One Manager Believes Gen Z Workers Struggle to Focus
Being young does have its perks, but it also can be difficult to stay focused on work as a Gen Zer.
According to Jeff Elkins, the director of security for a Florida casino, many of the Gen Zers he’s hired have wasted valuable time on the job searching for ”gray areas” on topics he considers to be “very black and white.” This trait has often led to Elkins being frustrated by his Gen Z employee’s inability to focus on getting their work done.
Thinking the Rules “Don’t Apply” to Them
While his industry has strict regulations, Elkins has found that his young employees usually have trouble following the rules because they think they are outdated.
Elkins says that standard operating procedures that have been in place for decades have been called “antiquated” by Gen Z employees. He further added that Gen Z workers generally “feel [the rules] don’t apply to them.”
Majority of Gen Z Workers “Lack Motivation”
A 28-year-old pizza shop manager named Amber Forrest revealed that many of her Gen Z hires have been caught eating food without paying for it, pocketing tips, and hanging out with their friends instead of actually working.
While she’s had her fair share of negative experiences with Gen Zers on the job, she hasn’t completely ruled out all young workers. “It’s a hit or miss,” said Forrest. “I would say 70% don’t work out because they lack motivation and initiative. It’s irritating because most of the time I end up doing all the work despite my efforts of delegating.”

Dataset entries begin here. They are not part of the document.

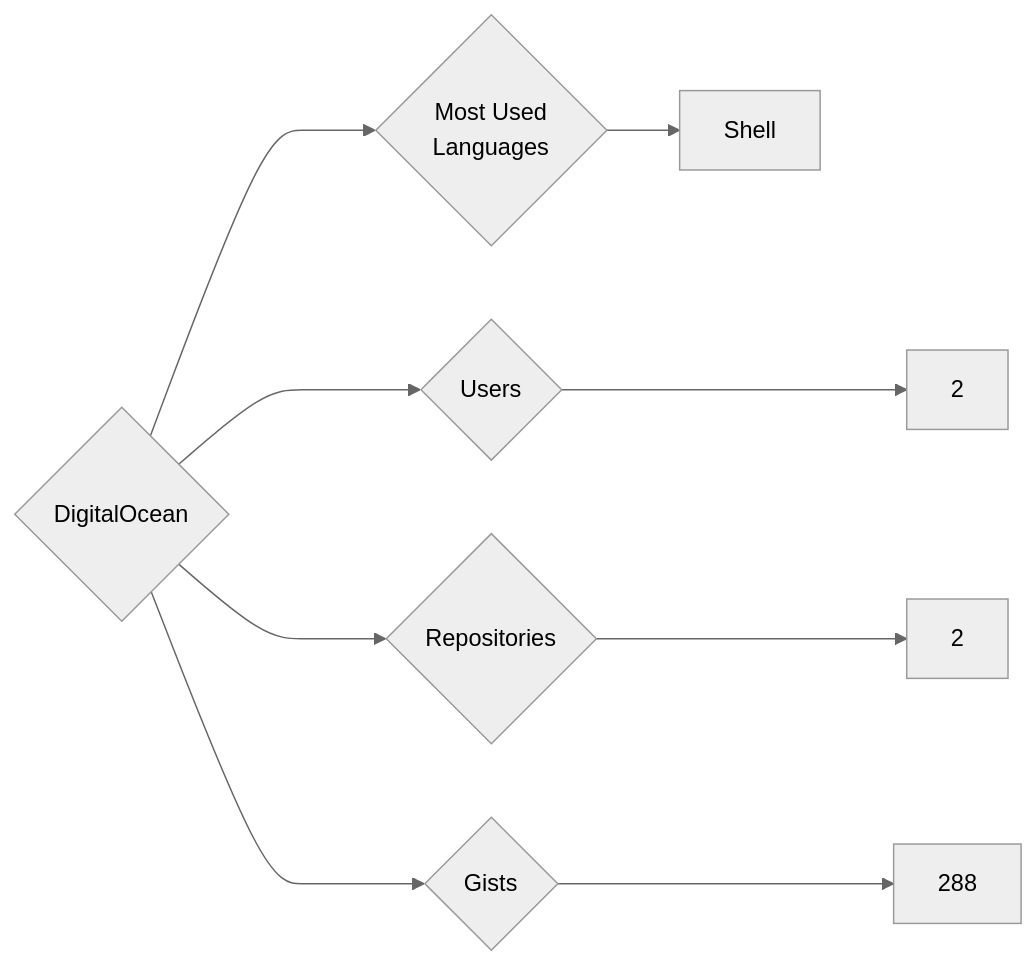
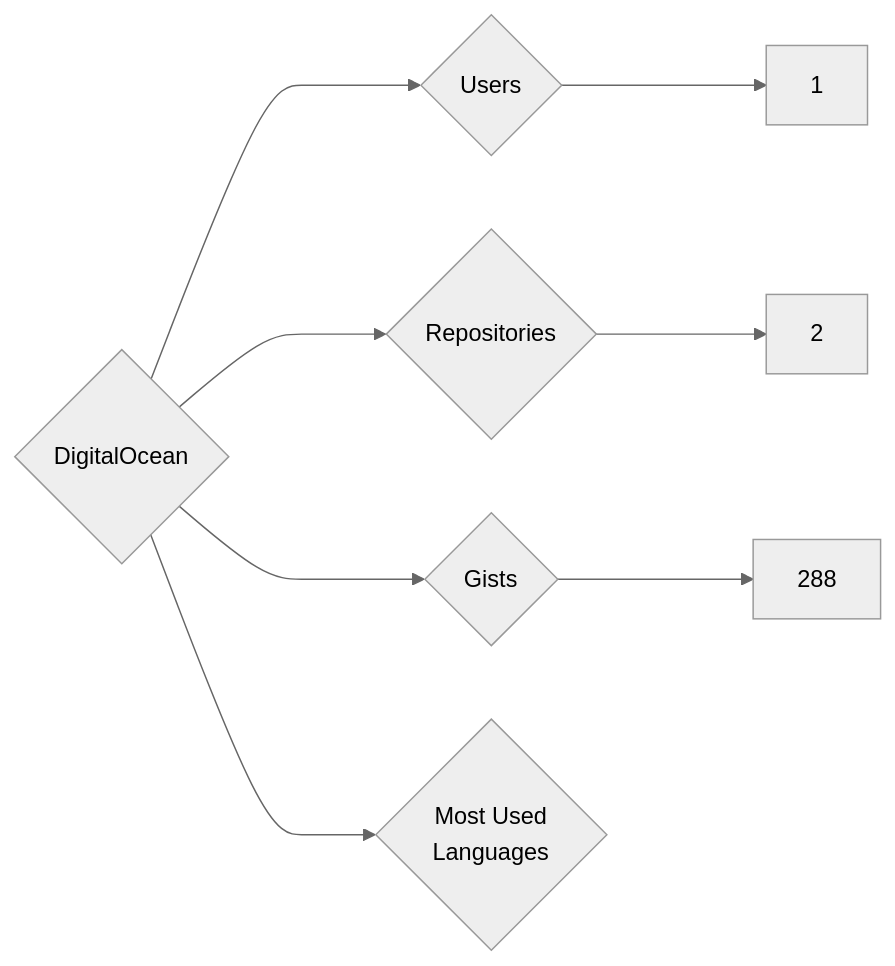
Before and after one commit to trickest/insiders: the diagram in targets/DigitalOcean/README.md, drawn with Mermaid (neutral theme). The commit also changed 997 other files, not shown here.

````diff
--- a/targets/DigitalOcean/README.md
+++ b/targets/DigitalOcean/README.md
@@ -3,9 +3,8 @@
 ```mermaid
 graph LR
 COMPANY_NAME{DigitalOcean}
-COMPANY_NAME ---> U{Users} ---> UN[2]
+COMPANY_NAME ---> U{Users} ---> UN[1]
 COMPANY_NAME ---> R{Repositories} ---> RN[2]
 COMPANY_NAME ---> G{Gists} ---> GN[288]
 COMPANY_NAME ---> ML{Most Used<br>Languages}
-ML --> Shell[Shell]
 ```
````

Young Workers Used to Be Highly Sought-After
Working with unmotivated Gen Z employees has been challenging for Forrest, who just barely missed the Gen Z mark herself.
As a young, yet determined millennial, she admitted that society viewing her peers as lazy is “beyond frustrating,” before adding that young workers were once seen as the most viable and vivacious members within a workplace setting. “How the tides have changed is jarring,” she said.

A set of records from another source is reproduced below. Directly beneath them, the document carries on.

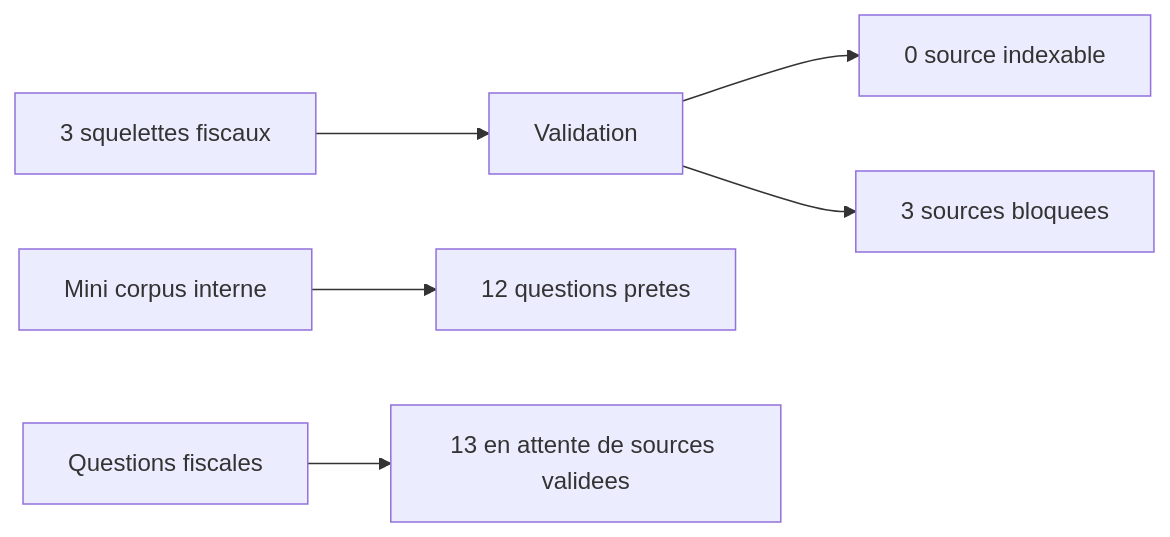
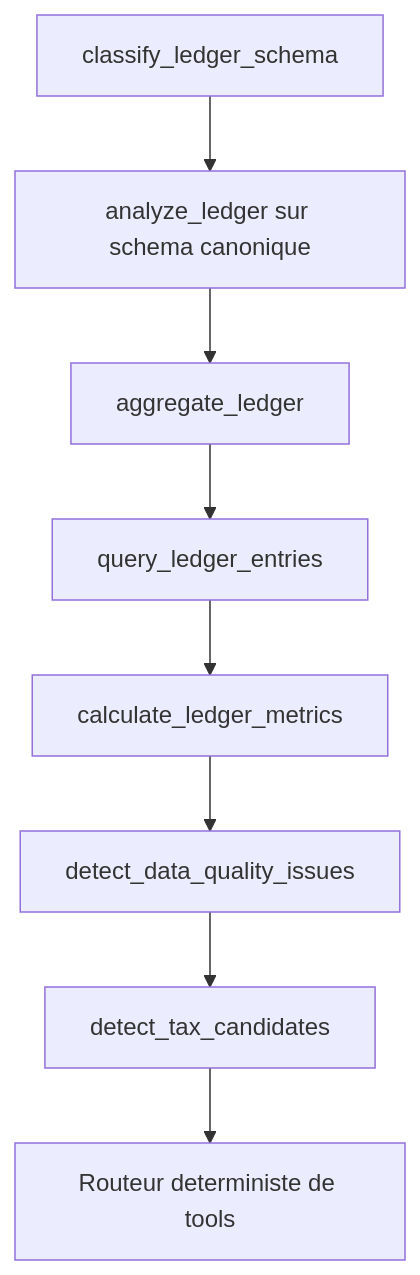
One commit to Appolinairee/fiscal-control-engine changed the ninth of 9 diagrams in docs/rag-flow-mermaid.md. Above: the diagram before and after it, drawn with Mermaid. The commit also changed other lines of this file and 24 other files, not shown here.

First line of the commit message:
feat(agent): implement deterministic tool routing and analytical ledger tools

````diff
--- a/docs/rag-flow-mermaid.md
+++ b/docs/rag-flow-mermaid.md
@@ -113,8 +187,10 @@
 ```mermaid
-flowchart LR
-    A[3 squelettes fiscaux] --> B[Validation]
-    B --> C[0 source indexable]
-    B --> D[3 sources bloquees]
-    E[Mini corpus interne] --> F[12 questions pretes]
-    G[Questions fiscales] --> H[13 en attente de sources validees]
+flowchart TD
+    A[classify_ledger_schema] --> A2[analyze_ledger sur schema canonique]
+    A2 --> B[aggregate_ledger]
+    B --> C[query_ledger_entries]
+    C --> D[calculate_ledger_metrics]
+    D --> E[detect_data_quality_issues]
+    E --> F[detect_tax_candidates]
+    F --> G[Routeur deterministe de tools]
 ```
````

There Are Times When Gen Z Work Styles “Work Best”
Sean Cusak, a director of a biotech startup, was one of the few people to defend Gen Z’s way of working. The 41-year-old even claimed that sometimes the methods of Gen Z employees work best.

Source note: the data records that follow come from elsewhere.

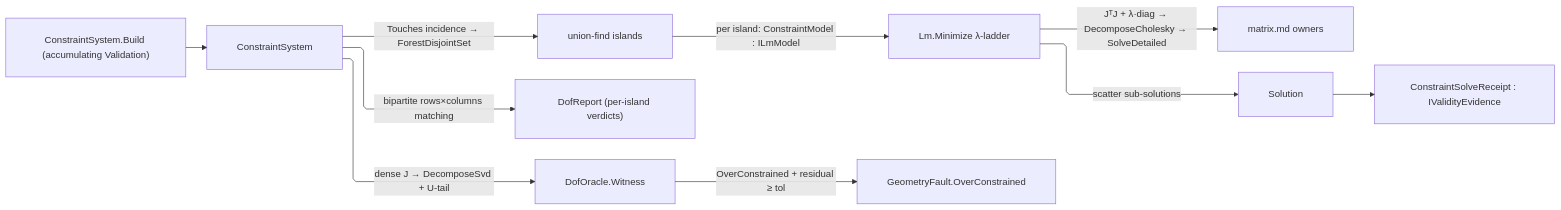
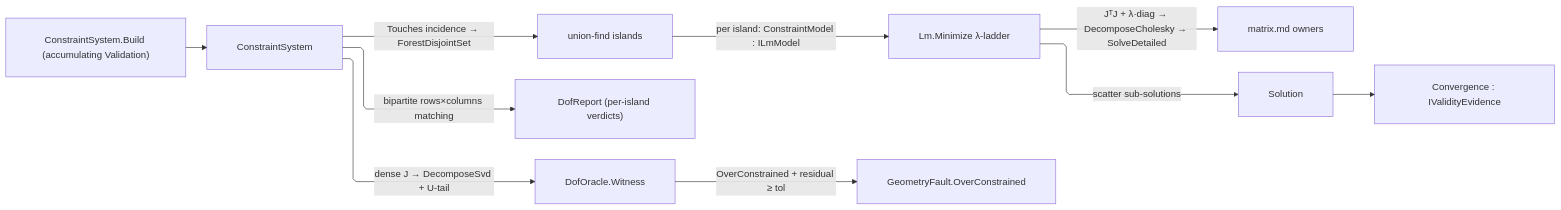
The diagram in libs/dotnet/Rasm/.planning/Solving/solver.md (bsamiee/Rasm), drawn with Mermaid before and after one commit. The commit also changed other lines of this file and 1417 other files, not shown here.

````diff
--- a/libs/dotnet/Rasm/.planning/Solving/solver.md
+++ b/libs/dotnet/Rasm/.planning/Solving/solver.md
@@ -1192,21 +1192,21 @@
 ```mermaid
 ---
 config:
   layout: elk
   flowchart:
     curve: linear
     padding: 25
 ---
 flowchart LR
     accTitle: Constraint solver dispatch
     accDescr: Constraint systems decompose into islands, route through the shared LM functor, and return typed evidence.
     Build["ConstraintSystem.Build (accumulating Validation)"] --> System[ConstraintSystem]
     System -->|"Touches incidence → ForestDisjointSet"| Islands["union-find islands"]
     System -->|"bipartite rows×columns matching"| DofReport["DofReport (per-island verdicts)"]
     System -->|"dense J → DecomposeSvd + U-tail"| Witness["DofOracle.Witness"]
     Islands -->|"per island: ConstraintModel : ILmModel"| Lm["Lm.Minimize λ-ladder"]
     Lm -->|"JᵀJ + λ·diag → DecomposeCholesky → SolveDetailed"| Matrix["matrix.md owners"]
     Lm -->|"scatter sub-solutions"| Solution
     Witness -->|"OverConstrained + residual ≥ tol"| Fault["GeometryFault.OverConstrained"]
-    Solution --> Receipt["ConstraintSolveReceipt : IValidityEvidence"]
+    Solution --> Convergence["Convergence : IValidityEvidence"]
 ```
````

In his field, Cusask cited “summarizing data in a trackable, digital format” as being something that young employees excelled at. While he admitted that Gen Z workers are prone to “shutting down,” Cusack wouldn’t say it’s all because of laziness. “Personally, I would say what I notice about Gen Z is a tendency to turn inwards out of fear of being wrong,” he said.
Needing Motivation From Management
Experts have stated that a main problem for Gen Z is that they spend too much of their time taking online college courses and working on internships remotely.
Since so many things are done online these days, many recent graduates lack certain on-the-job skills. It is pivotal for managers to understand this generational challenge and pivot their managing style to help Gen Zers develop proper workplace skills.
Prioritizing Higher Quality Roles Over Higher Pay
Career coach Abhijit Bhattacharya shared his belief that Gen Z workers prioritize “more meaningful work” over higher pay.
“They are more likely to trade off salary for better quality of work although salary is an important factor,” he said. But Bhattacharya pointed out what is standing in the way of Gen Z workers feeling valued and appreciated: “Most organizations do not have high-quality roles in entry-level positions,” he said, “Which is a major cause [of] why they feel disengaged.”
Tech-Savvy Gen Z Employees Use TikTok to Their Advantage
Gen Z workers may often get looked down upon, but there are many advantages to hiring young workers. For starters, most young hires are generally technologically savvy. Gen Z has figured out how to utilize social media platforms such as TikTok to ask the public for answers to everyday work-related conundrums.
From how to talk to their bosses to what’s appropriate to wear to work, Gen Z has mastered social media. When they have a problem, they connect, talk, and share experiences in order to come to a resolution. Those qualities alone are valuable assets within the workplace.